Last year, fabrication demand fell by 1.5 percent to 876.6 million ounces (m/oz). Declines were seen in all fabrication categories except coins and metals, which GFMS prefers to treat as investments.
Though categories such as photography and silverware have been declining for some time, industrial demand has been growing over the past decade, with the exception of 2009, which was a recession year.

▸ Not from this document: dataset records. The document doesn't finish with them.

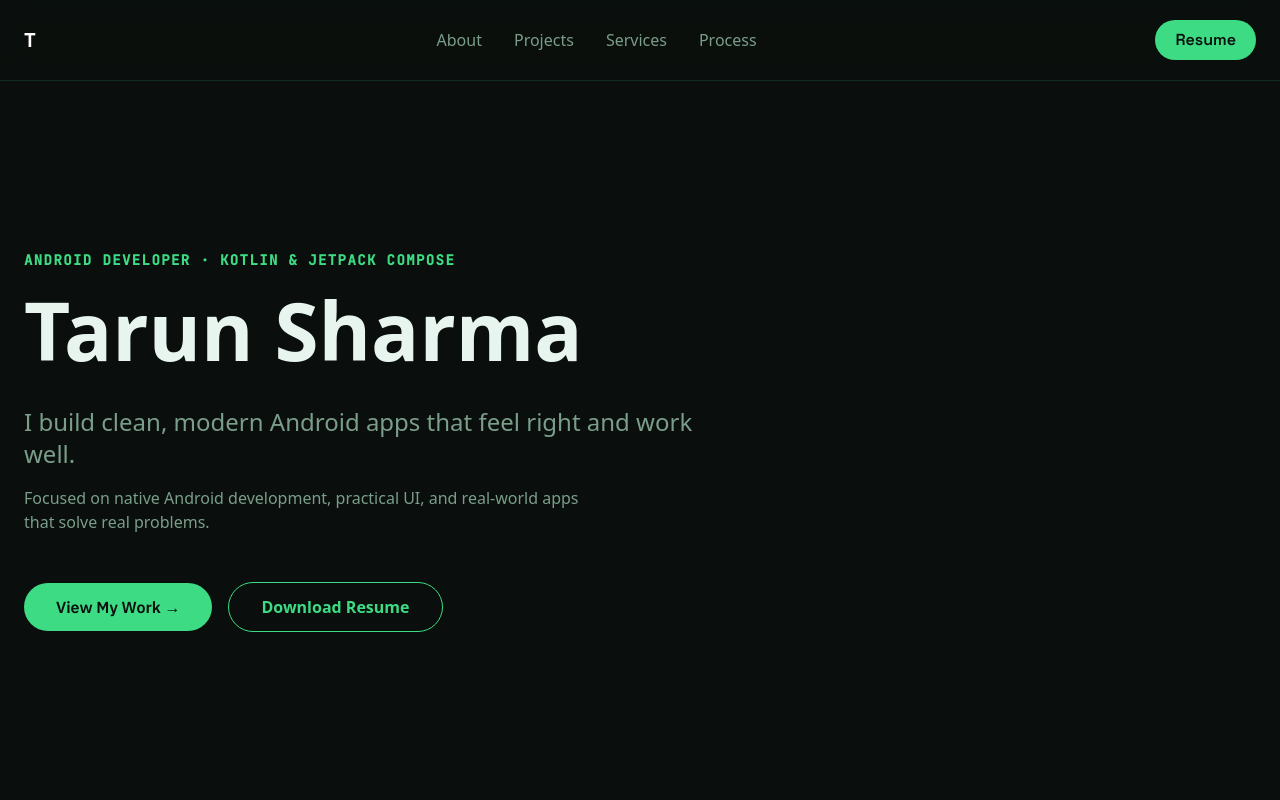
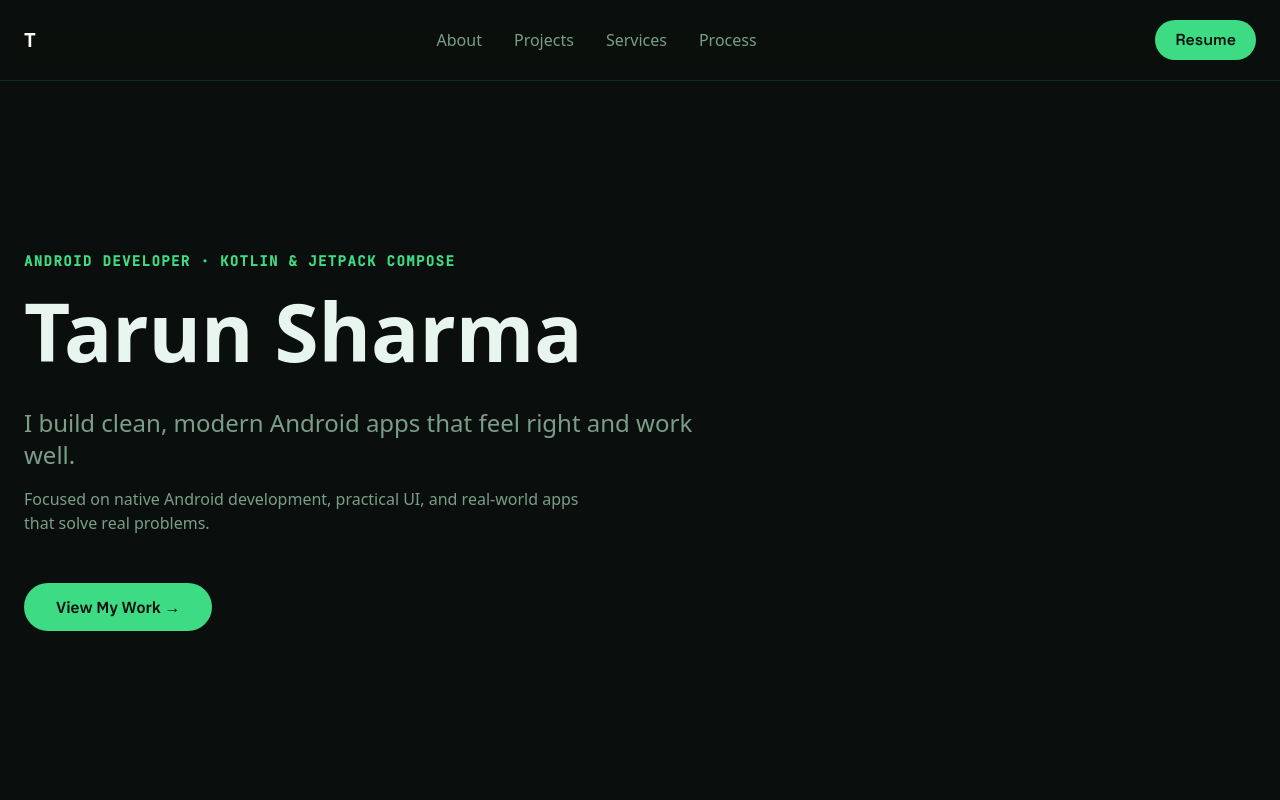
Before and after one commit to Tarun-sharma05/tarun-portfolio, a Next.js app: page / in a window 1280 px wide. Shown: the top 800 px of the page. Built offline with nearby package versions, Linux system fonts and the light colour scheme.

Commit message:
feat: update resume link to v4 and remove download resume buttons

```diff
--- a/src/components/Navbar.tsx
+++ b/src/components/Navbar.tsx
@@ -28,7 +28,7 @@ export default function Navbar() {
         </div>
 
         <a
-          href="https://www.dropbox.com/scl/fi/6osbhyonvhqhrweo9w92x/Tarun-Sharma-resume-1.pdf?rlkey=grkd09wn8pzrbafi3ypbztk6j&st=kj04c1bg&dl=0"
+          href="https://www.dropbox.com/scl/fi/xek39f22dqh8tseim3rsf/Tarun_Sharma_Resume_v4.pdf?rlkey=pb3ajsur8956328ydxxct99yw&e=1&st=7d0yo08n&dl=0"
           target="_blank"
           rel="noopener noreferrer"
           className="px-5 py-2 rounded-full font-semibold transition-all hover:brightness-110"
--- a/src/components/sections/Connect.tsx
+++ b/src/components/sections/Connect.tsx
@@ -33,14 +33,7 @@ export default function Connect() {
           >
             Email
           </a>
-          <a
-            href="https://www.dropbox.com/scl/fi/6osbhyonvhqhrweo9w92x/Tarun-Sharma-resume-1.pdf?rlkey=grkd09wn8pzrbafi3ypbztk6j&st=kj04c1bg&dl=0"
-            target="_blank"
-            rel="noopener noreferrer"
-            className="bg-brand-accent text-brand-accent-dark px-6 py-3 rounded-full font-bold hover:bg-white transition-colors"
-          >
-            Download Resume
-          </a>
+
         </div>
 
         <div className="max-w-4xl mx-auto grid grid-cols-1 md:grid-cols-2 gap-12 text-left">
--- a/src/components/sections/Hero.tsx
+++ b/src/components/sections/Hero.tsx
@@ -38,14 +38,7 @@ export default function Hero() {
           >
             View My Work →
           </Link>
-          <a
-            href="https://www.dropbox.com/scl/fi/6osbhyonvhqhrweo9w92x/Tarun-Sharma-resume-1.pdf?rlkey=grkd09wn8pzrbafi3ypbztk6j&st=kj04c1bg&dl=0"
-            target="_blank"
-            rel="noopener noreferrer"
-            className="border border-brand-accent text-brand-accent px-8 py-3 rounded-full font-semibold hover:bg-brand-accent hover:text-brand-accent-dark transition-colors"
-          >
-            Download Resume
-          </a>
+
         </div>
       </div>
     </section>
```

However, in 2011, all global markets witnessed declining industrial demand for silver except China, resulting in a drop of 2.5 percent, or 486.5 m/oz, in industrial offtake.
During a presentation

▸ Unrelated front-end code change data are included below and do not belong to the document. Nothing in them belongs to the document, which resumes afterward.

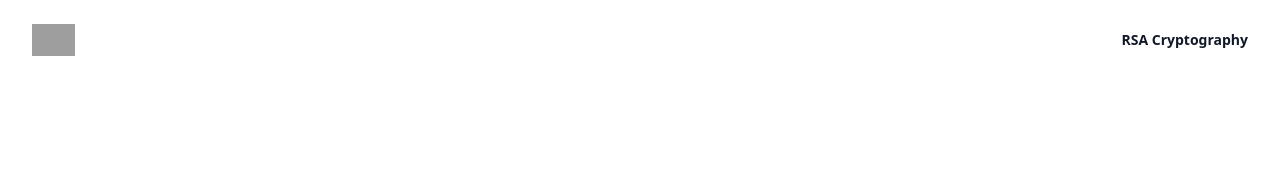
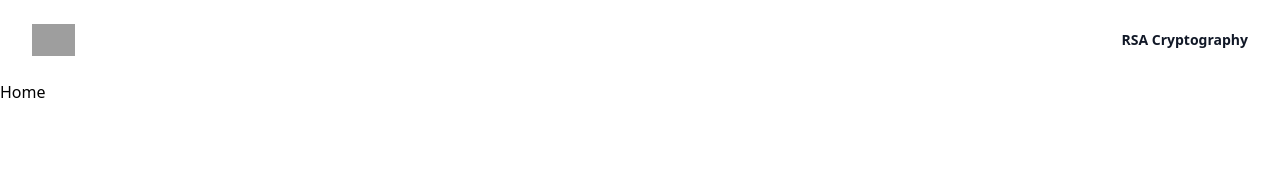
Before and after one commit to BarcaKerasiya/VISUALIZING-CRYPTOGRAPHY, a React (Vite) app in the folder client/: page / in a window 1280 px wide. Shown: the top 170 px of the page. Built offline with nearby package versions, Linux system fonts and the light colour scheme; grey boxes are pictures that could not be loaded.

Commit message:
add home page

```diff
--- a/client/src/App.tsx
+++ b/client/src/App.tsx
@@ -1,13 +1,15 @@
 import Navbar from "./components/Navbar";
 import { Routes, Route } from "react-router-dom";
 import RSA from "./views/RSA";
+import Home from "./views/Home";
 
 function App() {
   return (
     <>
       <Navbar />
       <Routes>
-        <Route path="rsa" element={<RSA />} />
+        <Route path="/" element={<Home />} />
+        <Route path="/rsa" element={<RSA />} />
       </Routes>
     </>
   );
--- a/client/src/views/Home.tsx
+++ b/client/src/views/Home.tsx
@@ -0,0 +1,7 @@
+import React from "react";
+
+const Home = () => {
+  return <div>Home</div>;
+};
+
+export default Home;
```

on the day of the survey's release, Philip Klapwijk, Head of Global Analytics for GFMS, explained that this drop was due to a fairly significant dip in the rate of OECD industrial production that fed through to reduced demand for raw materials.
In the first half of the year, there was actually strong growth in industrial demand for silver, but the declines, particularly in the fourth quarter, were severe enough to bring down the overall demand total for the year.
Mine production increased, growing 1.4 percent to a record 761.6 m/oz.
According to Klapwijk, though there were notable declines in production from Australia, the US, and Peru, there was significant production growth from Mexico, China, and Poland to compensate.